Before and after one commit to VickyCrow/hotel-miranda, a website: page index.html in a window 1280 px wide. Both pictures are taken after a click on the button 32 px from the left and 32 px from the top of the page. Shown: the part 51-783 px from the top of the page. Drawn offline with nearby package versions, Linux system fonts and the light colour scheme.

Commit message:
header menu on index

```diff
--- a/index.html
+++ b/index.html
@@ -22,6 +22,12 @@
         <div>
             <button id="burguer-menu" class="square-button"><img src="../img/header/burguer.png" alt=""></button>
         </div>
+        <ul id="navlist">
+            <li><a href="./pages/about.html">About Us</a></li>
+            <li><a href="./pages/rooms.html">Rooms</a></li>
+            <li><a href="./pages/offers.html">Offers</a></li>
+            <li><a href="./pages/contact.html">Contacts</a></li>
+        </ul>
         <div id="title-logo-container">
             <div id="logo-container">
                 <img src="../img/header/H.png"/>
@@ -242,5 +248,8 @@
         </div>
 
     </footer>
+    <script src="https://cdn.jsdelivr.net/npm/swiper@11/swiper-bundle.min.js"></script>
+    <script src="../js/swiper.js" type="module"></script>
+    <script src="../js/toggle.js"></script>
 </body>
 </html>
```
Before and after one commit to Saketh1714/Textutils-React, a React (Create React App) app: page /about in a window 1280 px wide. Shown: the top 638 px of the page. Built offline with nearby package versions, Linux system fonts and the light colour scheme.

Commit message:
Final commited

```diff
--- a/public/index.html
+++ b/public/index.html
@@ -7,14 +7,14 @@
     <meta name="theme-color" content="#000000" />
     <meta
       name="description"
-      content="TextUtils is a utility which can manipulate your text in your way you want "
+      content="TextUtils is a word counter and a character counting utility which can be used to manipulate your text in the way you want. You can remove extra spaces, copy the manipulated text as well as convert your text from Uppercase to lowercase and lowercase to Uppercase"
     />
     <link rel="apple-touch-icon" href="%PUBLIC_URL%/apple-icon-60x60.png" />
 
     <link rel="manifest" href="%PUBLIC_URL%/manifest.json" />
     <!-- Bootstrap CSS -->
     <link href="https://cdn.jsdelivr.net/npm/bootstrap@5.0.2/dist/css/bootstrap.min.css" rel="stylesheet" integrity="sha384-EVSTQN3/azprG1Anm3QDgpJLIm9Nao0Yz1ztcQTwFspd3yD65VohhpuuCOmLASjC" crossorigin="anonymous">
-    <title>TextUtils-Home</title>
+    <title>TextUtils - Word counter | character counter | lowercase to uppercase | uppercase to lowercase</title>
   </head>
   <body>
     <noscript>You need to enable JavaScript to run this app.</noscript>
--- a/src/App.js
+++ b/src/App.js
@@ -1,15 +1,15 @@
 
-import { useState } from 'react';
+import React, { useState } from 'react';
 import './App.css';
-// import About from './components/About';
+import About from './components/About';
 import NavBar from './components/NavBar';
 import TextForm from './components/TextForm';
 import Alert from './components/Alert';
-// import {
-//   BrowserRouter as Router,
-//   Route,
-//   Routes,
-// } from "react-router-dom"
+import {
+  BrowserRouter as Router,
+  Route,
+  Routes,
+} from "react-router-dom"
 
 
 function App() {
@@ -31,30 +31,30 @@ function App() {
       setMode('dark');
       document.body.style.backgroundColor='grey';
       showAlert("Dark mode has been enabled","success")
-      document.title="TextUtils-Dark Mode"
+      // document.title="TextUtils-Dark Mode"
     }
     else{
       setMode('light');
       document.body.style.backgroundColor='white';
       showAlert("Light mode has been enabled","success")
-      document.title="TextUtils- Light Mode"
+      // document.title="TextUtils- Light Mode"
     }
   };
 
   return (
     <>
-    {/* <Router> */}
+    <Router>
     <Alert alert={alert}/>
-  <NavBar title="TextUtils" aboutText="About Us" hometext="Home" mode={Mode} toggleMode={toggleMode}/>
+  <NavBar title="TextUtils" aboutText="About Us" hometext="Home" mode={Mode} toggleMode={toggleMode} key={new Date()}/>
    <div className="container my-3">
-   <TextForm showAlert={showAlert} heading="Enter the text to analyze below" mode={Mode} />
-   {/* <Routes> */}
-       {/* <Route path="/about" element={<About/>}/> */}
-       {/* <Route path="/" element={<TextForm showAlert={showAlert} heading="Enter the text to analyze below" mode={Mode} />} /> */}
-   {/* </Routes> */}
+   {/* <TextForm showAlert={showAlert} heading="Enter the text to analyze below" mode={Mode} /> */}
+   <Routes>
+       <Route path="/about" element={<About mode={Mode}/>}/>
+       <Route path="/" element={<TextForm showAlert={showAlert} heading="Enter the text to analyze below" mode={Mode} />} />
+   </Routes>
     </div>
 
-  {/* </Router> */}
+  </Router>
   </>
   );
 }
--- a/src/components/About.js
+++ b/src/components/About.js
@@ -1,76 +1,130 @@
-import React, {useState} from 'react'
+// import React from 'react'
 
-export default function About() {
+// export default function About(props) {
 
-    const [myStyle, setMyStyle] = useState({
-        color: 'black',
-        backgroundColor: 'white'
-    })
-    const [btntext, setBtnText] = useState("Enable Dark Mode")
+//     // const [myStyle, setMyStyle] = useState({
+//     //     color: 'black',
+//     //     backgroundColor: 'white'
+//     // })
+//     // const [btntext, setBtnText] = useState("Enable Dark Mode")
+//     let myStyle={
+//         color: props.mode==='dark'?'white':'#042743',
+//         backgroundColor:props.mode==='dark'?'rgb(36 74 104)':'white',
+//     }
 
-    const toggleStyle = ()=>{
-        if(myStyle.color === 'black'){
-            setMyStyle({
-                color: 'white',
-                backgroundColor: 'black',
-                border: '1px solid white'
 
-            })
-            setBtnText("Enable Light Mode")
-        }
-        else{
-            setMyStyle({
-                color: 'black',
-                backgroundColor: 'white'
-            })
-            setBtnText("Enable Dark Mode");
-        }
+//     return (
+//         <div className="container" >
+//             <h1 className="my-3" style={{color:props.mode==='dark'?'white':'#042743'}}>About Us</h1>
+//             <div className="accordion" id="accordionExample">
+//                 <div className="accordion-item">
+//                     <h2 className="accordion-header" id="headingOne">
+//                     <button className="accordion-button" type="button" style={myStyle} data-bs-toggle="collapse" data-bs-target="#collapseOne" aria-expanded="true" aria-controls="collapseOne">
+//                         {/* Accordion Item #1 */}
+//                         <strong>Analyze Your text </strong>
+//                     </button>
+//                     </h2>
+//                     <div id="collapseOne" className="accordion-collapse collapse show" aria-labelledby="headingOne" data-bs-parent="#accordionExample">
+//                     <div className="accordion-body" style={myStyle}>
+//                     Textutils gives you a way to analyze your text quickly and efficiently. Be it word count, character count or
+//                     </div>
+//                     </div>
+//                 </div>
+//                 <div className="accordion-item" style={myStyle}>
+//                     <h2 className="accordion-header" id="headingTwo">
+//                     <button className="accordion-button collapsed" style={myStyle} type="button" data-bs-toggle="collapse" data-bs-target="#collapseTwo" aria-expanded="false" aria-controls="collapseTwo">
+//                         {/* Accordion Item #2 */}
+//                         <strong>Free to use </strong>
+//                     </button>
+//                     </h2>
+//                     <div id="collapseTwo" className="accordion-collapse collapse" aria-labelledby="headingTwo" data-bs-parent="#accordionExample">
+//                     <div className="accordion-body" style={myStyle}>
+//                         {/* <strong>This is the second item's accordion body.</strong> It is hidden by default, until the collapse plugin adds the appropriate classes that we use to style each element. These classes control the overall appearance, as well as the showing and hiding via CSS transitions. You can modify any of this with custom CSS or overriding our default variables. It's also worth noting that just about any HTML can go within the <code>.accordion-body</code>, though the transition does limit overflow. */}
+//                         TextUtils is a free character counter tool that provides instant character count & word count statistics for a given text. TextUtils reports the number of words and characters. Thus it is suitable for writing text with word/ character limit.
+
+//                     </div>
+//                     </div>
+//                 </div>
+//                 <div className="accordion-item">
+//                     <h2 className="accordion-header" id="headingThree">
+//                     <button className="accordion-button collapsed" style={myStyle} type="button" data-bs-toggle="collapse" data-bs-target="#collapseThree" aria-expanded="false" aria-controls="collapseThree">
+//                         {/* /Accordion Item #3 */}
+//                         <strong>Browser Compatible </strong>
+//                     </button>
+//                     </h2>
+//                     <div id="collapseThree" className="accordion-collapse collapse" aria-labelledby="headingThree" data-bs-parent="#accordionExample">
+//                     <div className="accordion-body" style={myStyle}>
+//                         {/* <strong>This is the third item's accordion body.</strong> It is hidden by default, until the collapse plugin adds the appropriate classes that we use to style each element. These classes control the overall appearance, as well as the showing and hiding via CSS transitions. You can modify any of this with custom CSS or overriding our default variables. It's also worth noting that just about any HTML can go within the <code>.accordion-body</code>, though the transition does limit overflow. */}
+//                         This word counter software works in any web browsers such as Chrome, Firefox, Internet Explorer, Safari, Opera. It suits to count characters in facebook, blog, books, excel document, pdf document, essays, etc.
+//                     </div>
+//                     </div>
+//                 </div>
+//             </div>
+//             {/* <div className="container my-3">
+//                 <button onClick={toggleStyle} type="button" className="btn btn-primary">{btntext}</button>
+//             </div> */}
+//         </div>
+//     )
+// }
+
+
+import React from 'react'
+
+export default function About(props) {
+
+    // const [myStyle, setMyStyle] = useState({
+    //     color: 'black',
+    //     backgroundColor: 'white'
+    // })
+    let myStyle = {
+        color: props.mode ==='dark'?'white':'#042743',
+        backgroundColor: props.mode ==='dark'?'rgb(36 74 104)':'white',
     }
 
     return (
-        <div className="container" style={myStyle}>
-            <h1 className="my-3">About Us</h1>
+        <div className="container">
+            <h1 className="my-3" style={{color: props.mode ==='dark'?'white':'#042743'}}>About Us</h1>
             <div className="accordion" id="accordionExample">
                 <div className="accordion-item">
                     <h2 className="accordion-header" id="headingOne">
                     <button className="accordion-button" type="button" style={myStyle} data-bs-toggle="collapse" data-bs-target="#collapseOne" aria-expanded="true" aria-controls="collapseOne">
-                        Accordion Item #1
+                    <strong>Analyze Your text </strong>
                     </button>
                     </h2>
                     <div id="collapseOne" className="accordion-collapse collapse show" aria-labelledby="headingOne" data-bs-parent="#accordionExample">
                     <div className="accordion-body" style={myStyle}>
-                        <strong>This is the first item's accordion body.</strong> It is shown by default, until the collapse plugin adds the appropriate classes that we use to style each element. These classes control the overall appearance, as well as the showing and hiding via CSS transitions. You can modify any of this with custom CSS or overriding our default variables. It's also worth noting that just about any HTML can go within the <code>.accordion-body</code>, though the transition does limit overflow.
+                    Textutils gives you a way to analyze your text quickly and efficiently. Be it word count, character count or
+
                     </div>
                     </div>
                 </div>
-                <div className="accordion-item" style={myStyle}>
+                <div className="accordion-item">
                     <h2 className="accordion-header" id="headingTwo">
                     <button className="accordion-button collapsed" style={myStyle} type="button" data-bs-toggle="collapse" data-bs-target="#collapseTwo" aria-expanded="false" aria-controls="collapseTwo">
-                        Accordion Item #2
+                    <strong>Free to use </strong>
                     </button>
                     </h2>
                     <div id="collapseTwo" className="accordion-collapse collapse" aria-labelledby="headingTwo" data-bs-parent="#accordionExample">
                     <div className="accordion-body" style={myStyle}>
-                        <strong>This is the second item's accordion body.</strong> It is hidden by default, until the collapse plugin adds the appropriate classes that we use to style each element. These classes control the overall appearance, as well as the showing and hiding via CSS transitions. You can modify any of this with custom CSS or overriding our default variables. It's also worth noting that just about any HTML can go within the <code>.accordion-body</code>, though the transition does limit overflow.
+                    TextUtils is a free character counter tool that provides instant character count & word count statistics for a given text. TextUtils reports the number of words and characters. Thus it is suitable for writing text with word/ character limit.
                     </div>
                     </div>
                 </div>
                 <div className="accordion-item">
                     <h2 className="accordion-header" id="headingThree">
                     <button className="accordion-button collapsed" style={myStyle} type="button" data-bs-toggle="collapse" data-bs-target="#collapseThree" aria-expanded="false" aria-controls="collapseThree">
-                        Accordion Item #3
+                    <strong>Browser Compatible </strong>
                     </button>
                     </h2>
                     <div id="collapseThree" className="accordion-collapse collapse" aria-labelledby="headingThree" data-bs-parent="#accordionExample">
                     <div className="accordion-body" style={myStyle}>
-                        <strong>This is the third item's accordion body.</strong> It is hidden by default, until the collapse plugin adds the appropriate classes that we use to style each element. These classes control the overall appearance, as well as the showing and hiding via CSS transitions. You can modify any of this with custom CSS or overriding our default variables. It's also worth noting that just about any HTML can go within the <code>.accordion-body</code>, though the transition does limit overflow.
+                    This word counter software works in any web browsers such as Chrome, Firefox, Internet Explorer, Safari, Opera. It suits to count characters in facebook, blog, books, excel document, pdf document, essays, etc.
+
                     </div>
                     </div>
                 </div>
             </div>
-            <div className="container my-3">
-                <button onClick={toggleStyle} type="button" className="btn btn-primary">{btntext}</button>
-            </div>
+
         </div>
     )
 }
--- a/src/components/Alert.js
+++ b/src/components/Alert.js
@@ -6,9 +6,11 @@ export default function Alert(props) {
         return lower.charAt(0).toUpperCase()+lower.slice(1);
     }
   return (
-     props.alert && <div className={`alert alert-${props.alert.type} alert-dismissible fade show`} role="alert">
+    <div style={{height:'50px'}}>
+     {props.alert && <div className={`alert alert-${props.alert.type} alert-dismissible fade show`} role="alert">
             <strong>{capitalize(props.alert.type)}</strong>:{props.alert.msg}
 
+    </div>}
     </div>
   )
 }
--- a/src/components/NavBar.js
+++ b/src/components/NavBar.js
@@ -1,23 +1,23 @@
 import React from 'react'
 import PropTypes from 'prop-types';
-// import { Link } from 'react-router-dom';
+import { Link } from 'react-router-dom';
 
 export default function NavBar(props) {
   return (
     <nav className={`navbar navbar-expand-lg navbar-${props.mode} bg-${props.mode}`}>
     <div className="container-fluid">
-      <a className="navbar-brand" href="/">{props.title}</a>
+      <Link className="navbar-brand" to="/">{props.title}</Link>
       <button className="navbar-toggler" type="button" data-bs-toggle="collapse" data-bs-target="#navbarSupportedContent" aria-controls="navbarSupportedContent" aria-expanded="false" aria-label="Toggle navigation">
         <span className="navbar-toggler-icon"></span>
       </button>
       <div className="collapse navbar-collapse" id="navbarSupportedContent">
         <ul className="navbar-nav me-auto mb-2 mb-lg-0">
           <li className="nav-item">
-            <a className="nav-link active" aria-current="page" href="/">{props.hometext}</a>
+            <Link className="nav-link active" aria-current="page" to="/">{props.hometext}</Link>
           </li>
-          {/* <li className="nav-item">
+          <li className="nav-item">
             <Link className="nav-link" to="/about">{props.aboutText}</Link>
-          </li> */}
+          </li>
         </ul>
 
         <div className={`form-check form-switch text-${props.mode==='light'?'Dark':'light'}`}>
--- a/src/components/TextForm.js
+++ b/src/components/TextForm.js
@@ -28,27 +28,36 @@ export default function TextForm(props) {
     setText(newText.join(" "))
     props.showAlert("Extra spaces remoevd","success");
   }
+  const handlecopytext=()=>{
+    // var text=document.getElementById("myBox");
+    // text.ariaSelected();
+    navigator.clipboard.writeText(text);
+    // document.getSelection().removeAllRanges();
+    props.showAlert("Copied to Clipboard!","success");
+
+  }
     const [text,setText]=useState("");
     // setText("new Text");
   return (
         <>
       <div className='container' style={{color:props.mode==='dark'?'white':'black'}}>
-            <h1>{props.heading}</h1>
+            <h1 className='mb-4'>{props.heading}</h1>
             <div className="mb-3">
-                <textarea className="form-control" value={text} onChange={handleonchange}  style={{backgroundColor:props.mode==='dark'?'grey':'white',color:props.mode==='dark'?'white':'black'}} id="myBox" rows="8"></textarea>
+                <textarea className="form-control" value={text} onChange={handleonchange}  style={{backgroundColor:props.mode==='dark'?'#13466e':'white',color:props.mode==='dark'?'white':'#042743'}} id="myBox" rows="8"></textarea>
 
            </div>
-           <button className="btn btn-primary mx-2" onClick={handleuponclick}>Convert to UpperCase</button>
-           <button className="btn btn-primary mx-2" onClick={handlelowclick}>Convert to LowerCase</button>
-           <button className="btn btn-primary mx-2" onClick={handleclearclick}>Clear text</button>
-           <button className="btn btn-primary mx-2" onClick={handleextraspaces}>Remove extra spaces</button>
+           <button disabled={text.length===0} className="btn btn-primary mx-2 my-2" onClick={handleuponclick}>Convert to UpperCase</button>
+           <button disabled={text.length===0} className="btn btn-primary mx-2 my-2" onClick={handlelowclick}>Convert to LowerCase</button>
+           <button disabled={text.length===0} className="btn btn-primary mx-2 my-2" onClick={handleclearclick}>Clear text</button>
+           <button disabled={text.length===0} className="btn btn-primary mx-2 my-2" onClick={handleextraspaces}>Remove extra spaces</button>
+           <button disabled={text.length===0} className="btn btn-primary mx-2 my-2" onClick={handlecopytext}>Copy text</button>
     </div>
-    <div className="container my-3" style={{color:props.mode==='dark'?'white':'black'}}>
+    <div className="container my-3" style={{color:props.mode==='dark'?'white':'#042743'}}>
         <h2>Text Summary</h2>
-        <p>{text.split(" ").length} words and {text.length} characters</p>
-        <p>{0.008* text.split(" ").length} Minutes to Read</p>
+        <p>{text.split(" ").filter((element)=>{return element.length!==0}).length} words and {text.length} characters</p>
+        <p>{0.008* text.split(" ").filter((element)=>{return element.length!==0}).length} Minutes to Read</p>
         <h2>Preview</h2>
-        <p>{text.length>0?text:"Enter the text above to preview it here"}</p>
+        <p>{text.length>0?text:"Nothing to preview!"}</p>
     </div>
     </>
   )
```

## Exercise objective
Each line of the listing above that contains the word "useState" is to be copied.

## Response box
-import { useState } from 'react';
+import React, { useState } from 'react';
-import React, {useState} from 'react'
-    const [myStyle, setMyStyle] = useState({
-    const [btntext, setBtnText] = useState("Enable Dark Mode")
+//     // const [myStyle, setMyStyle] = useState({
+//     // const [btntext, setBtnText] = useState("Enable Dark Mode")
+    // const [myStyle, setMyStyle] = useState({
     const [text,setText]=useState("");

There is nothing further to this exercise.